§ **Problem description**
Copy, from the entries below, each line where the word "radaeepdfmaster" can be found.

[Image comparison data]

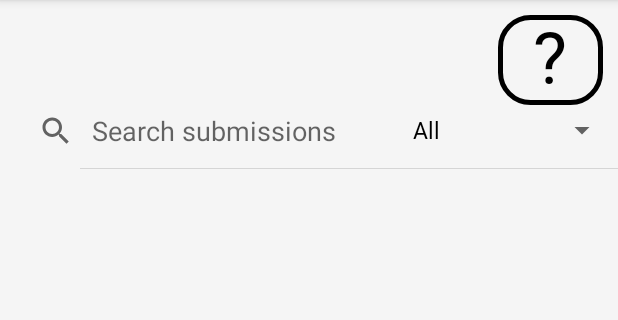
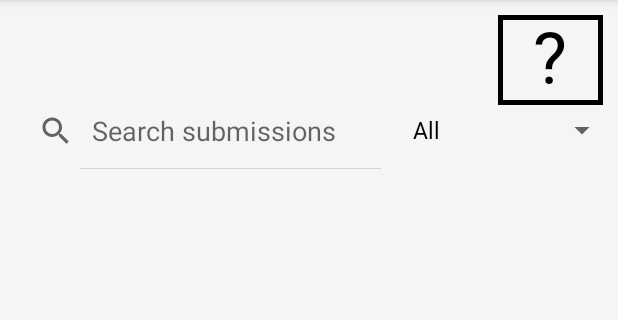
Before and after one commit to JoshP279/AndroidMAAT, an Android app: the SubmissionsActivity screen opened directly, with no data from a screen before it, on a phone screen of 412 x 824 dp, the part 84-404 px from its top. Run offline under Robolectric (Android 15) with nearby library versions, the phone set to English and light mode, and no system bars; 142 statements that could not run were skipped.

Commit message:
2024/07/19

```diff
--- a/radaeepdfmaster/src/main/java/com/radaee/activities/MainActivity.kt
+++ b/radaeepdfmaster/src/main/java/com/radaee/activities/MainActivity.kt
@@ -36,7 +36,7 @@ class MainActivity : AppCompatActivity() {
             navView.setCheckedItem(R.id.nav_assessments)
         }
         supportActionBar?.setDisplayHomeAsUpEnabled(true)
-        supportActionBar?.setTitle(R.string.full_app_name)
+        supportActionBar?.title = ""
         navView.setNavigationItemSelectedListener {
             when (it.itemId) {
                 R.id.nav_assessments -> supportFragmentManager.beginTransaction()
--- a/radaeepdfmaster/src/main/java/com/radaee/api/API.kt
+++ b/radaeepdfmaster/src/main/java/com/radaee/api/API.kt
@@ -31,7 +31,7 @@ interface API {
         @Query("AssessmentID") assessmentID: Int
     ): Call<List<SubmissionsResponse>>
 
-    @PUT("/updateSubmission")
+    @PUT("/updateSubmissionStatus")
     fun updateSubmission(
         @Body request: UpdateSubmissionRequest
     ): Call<SingleResponse>
@@ -47,7 +47,7 @@ interface API {
     ): Call<PDFResponse>
 
     @Multipart
-    @PUT("/uploadSubmission")
+    @PUT("/uploadMarkedSubmission")
     fun uploadSubmissionPDF(
         @Part("submissionID") submissionID: Int,
         @Part("assessmentID") assessmentID: Int,
--- a/radaeepdfmaster/src/main/res/drawable/border.xml
+++ b/radaeepdfmaster/src/main/res/drawable/border.xml
@@ -6,7 +6,7 @@
             <stroke
                 android:width="3dp"
                 android:color="@color/borderColor" />
-            <corners android:radius="20dp" />
+            <corners android:radius="0dp" />
         </shape>
     </item>
 </ripple>
--- a/radaeepdfmaster/src/main/res/layout/activity_submissions.xml
+++ b/radaeepdfmaster/src/main/res/layout/activity_submissions.xml
@@ -44,12 +44,14 @@
 
   <SearchView
       android:id="@+id/submissionsSearchView"
-      android:layout_width="650dp"
+      android:layout_width="0dp"
       android:layout_height="50dp"
       android:layout_marginStart="5dp"
       android:layout_marginTop="20dp"
+      android:layout_marginEnd="5dp"
       android:iconifiedByDefault="false"
       android:queryHint="Search submissions"
+      app:layout_constraintEnd_toStartOf="@+id/filterSpinner"
       app:layout_constraintStart_toStartOf="parent"
       app:layout_constraintTop_toBottomOf="@+id/submissionsAssessmentNameTextView">
 
--- a/radaeepdfmaster/src/main/res/layout/fragment_view_assessments.xml
+++ b/radaeepdfmaster/src/main/res/layout/fragment_view_assessments.xml
@@ -21,12 +21,14 @@
 
     <SearchView
         android:id="@+id/assessmentSearchView"
-        android:layout_width="650dp"
+        android:layout_width="0dp"
         android:layout_height="wrap_content"
         android:layout_marginStart="10dp"
         android:layout_marginTop="10dp"
+        android:layout_marginEnd="10dp"
         android:iconifiedByDefault="false"
         android:queryHint="Search assessments"
+        app:layout_constraintEnd_toStartOf="@+id/assessmentsHelper"
         app:layout_constraintStart_toStartOf="parent"
         app:layout_constraintTop_toTopOf="parent" />
 
```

§ **Result of this exercise**
--- a/radaeepdfmaster/src/main/java/com/radaee/activities/MainActivity.kt
+++ b/radaeepdfmaster/src/main/java/com/radaee/activities/MainActivity.kt
--- a/radaeepdfmaster/src/main/java/com/radaee/api/API.kt
+++ b/radaeepdfmaster/src/main/java/com/radaee/api/API.kt
--- a/radaeepdfmaster/src/main/res/drawable/border.xml
+++ b/radaeepdfmaster/src/main/res/drawable/border.xml
--- a/radaeepdfmaster/src/main/res/layout/activity_submissions.xml
+++ b/radaeepdfmaster/src/main/res/layout/activity_submissions.xml
--- a/radaeepdfmaster/src/main/res/layout/fragment_view_assessments.xml
+++ b/radaeepdfmaster/src/main/res/layout/fragment_view_assessments.xml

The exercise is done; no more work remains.